Problem requirements: Would you please return every line from the listing that contains the word "changed"?

Provided data:
+===+
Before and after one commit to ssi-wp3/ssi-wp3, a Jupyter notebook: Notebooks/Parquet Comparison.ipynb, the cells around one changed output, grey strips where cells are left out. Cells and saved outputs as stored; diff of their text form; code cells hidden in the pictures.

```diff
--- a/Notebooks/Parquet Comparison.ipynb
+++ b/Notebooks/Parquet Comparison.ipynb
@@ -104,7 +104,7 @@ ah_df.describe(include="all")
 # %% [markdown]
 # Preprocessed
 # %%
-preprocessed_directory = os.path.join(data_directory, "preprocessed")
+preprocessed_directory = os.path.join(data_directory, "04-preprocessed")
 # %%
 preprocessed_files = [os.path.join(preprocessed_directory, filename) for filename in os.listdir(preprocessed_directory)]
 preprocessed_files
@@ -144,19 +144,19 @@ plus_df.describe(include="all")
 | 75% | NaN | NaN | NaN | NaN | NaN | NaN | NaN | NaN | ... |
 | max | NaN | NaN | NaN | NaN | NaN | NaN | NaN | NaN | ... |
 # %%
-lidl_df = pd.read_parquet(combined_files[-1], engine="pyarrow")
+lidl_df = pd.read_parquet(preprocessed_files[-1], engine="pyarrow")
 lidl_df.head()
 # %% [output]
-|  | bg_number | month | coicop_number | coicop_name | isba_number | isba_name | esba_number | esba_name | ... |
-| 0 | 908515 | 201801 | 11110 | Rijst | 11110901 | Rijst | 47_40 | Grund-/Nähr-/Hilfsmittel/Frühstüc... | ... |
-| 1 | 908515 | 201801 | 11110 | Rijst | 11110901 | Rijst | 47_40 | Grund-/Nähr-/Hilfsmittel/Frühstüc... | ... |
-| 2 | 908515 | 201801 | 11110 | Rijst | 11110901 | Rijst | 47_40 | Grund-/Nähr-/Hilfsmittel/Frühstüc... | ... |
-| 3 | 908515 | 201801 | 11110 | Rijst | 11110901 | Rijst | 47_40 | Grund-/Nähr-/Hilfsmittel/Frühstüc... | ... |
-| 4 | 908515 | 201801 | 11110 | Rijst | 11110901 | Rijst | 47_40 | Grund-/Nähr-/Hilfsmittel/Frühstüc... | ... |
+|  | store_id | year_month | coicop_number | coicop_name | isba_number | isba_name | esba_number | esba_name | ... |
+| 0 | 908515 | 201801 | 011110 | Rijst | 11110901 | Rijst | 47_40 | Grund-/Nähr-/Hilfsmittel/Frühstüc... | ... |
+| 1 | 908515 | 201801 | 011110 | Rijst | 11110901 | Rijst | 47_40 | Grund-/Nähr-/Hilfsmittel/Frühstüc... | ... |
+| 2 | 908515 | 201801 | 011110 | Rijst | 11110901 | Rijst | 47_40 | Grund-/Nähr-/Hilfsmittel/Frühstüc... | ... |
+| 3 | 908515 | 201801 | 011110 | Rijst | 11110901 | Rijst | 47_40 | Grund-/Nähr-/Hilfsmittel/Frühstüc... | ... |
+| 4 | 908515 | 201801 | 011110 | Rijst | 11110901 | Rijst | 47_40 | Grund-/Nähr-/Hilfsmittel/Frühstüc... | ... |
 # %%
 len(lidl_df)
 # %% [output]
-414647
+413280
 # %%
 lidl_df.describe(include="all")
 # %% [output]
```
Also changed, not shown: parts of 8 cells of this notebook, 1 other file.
+===+
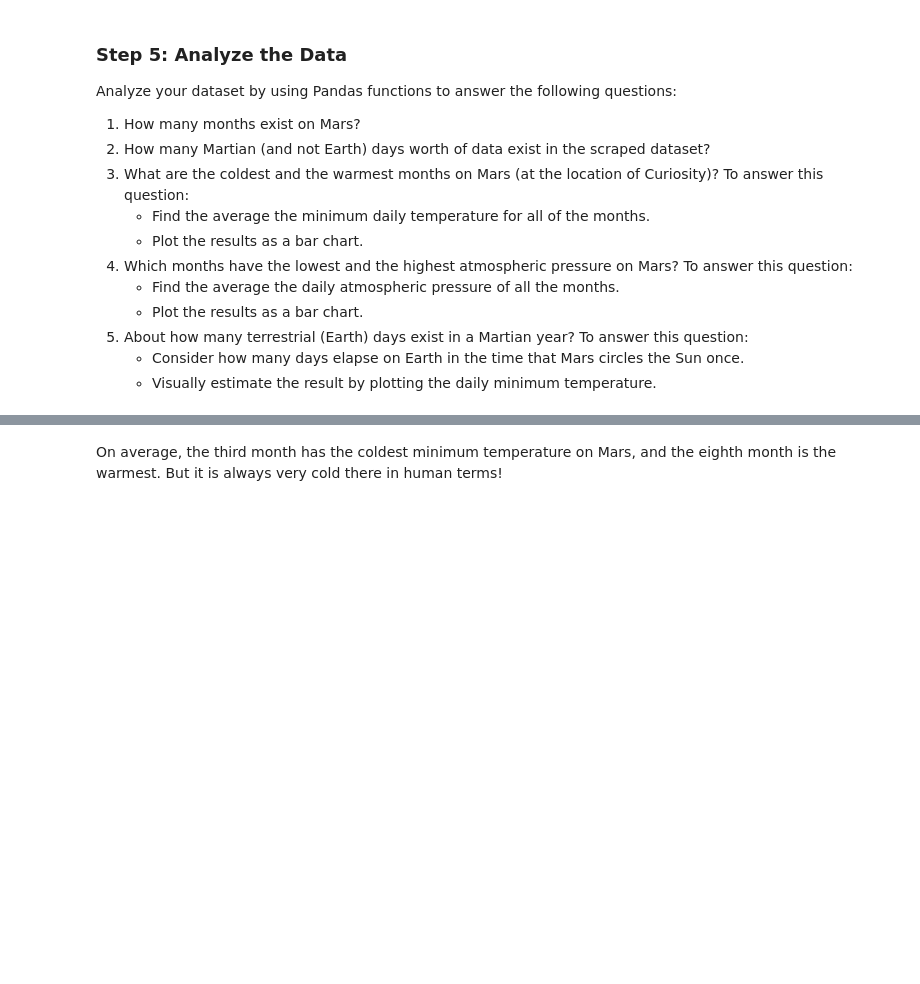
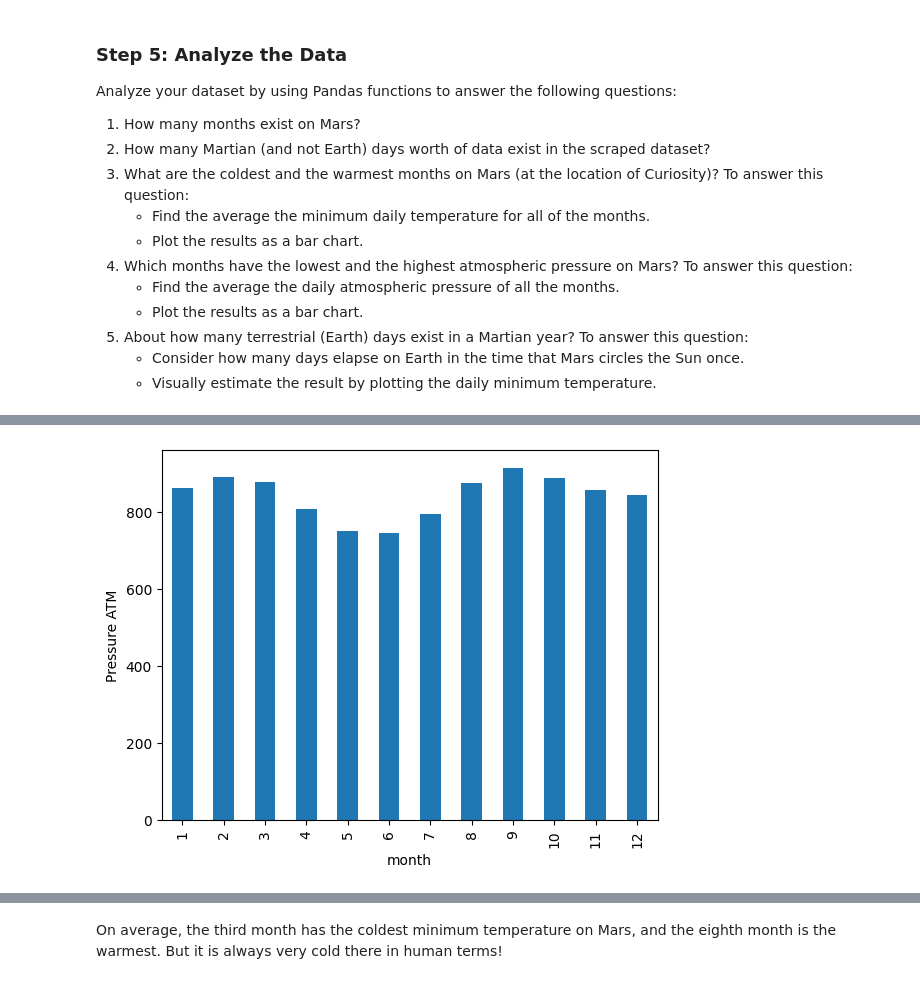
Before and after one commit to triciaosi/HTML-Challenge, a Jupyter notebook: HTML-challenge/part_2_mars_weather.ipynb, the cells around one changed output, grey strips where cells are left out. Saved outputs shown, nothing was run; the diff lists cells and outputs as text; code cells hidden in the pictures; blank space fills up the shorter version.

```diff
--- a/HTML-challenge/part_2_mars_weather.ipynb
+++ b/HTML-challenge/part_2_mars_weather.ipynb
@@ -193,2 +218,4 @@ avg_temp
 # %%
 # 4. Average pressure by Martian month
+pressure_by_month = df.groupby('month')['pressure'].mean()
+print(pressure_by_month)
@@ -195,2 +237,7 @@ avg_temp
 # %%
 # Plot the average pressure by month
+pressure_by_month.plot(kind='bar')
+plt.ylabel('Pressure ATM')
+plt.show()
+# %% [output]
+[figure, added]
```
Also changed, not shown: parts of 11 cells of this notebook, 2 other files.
+===+
Output for this task:
Before and after one commit to ssi-wp3/ssi-wp3, a Jupyter notebook: Notebooks/Parquet Comparison.ipynb, the cells around one changed output, grey strips where cells are left out. Cells and saved outputs as stored; diff of their text form; code cells hidden in the pictures.
Also changed, not shown: parts of 8 cells of this notebook, 1 other file.
Before and after one commit to triciaosi/HTML-Challenge, a Jupyter notebook: HTML-challenge/part_2_mars_weather.ipynb, the cells around one changed output, grey strips where cells are left out. Saved outputs shown, nothing was run; the diff lists cells and outputs as text; code cells hidden in the pictures; blank space fills up the shorter version.
Also changed, not shown: parts of 11 cells of this notebook, 2 other files.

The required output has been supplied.